Objective: To determine the cost effectiveness of 5 combinations of strategies for increasing adherence to mammography recommendations in a population of women between the ages of 50 and 85 years enrolled in a large midwestern health maintenance organization. Study design: A randomized control trial comparing interventions believed to increase mammography adherence. Patients and methods: Intervention strategies included 5 combinations of physician recommendation, telephone, and in-person counseling. A total of 652 participants were randomly assigned to 1 of 6 intervention groups and 628 (95.9%) were available at 6-month follow-up. A logistic regression model with adherence as the dependent variable and group as the independent variable was used to test for significant differences between groups. A ratio of cost to improvement in mammogram adherence evaluated the cost effectiveness at 6 months. Results: All 5 interventions resulted in significantly higher rates of adherence compared to no intervention. However, when considering costs, only 1 emerged as the superior strategy for the overall study population. In-person counseling was the most cost-effective strategy overall, followed closely by in-person counseling and physician's letter intervention. For women contemplating mammography, the telephone contact and physician's letter combination was the most cost-effective intervention. For women not contemplating mammography, the physician's letter was superior. The physician's letter worked best with women who had previous mammograms. For women with no mammogram history, the in-person counseling and physician's letter combination was clearly superior. Conclusions: The cost effectiveness of mammography screening interventions varies based on women's prior history of mammograms and their future intent. Further, managed care organization member characteristics can be used to determine the most cost-effective mammography screening intervention based on individual readiness.

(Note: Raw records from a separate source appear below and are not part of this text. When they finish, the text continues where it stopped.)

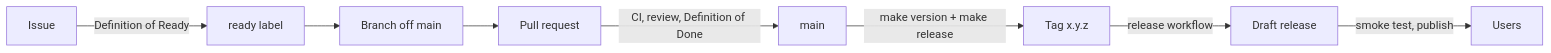
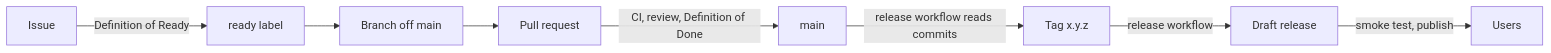
The diagram in docs/sdlc.md (sushantg2001/second-brain-os), drawn with Mermaid before and after one commit. The commit also changed other lines of this file and 7 other files, not shown here.

First line of the commit message:
ci: version, tag and release automatically from conventional commits

````diff
--- a/docs/sdlc.md
+++ b/docs/sdlc.md
@@ -5,10 +5,10 @@
 ```mermaid
 flowchart LR
   idea[Issue] -->|Definition of Ready| ready[ready label]
   ready --> branch[Branch off main]
   branch --> pr[Pull request]
   pr -->|CI, review, Definition of Done| main[main]
-  main -->|make version + make release| tag[Tag x.y.z]
+  main -->|release workflow reads commits| tag[Tag x.y.z]
   tag -->|release workflow| draft[Draft release]
   draft -->|smoke test, publish| users[Users]
 ```
````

|Original language||English (US)|
|Number of pages||12|
|Journal||American Journal of Managed Care|
|State||Published - Jan 1 2003|
ASJC Scopus subject areas
- Health Policy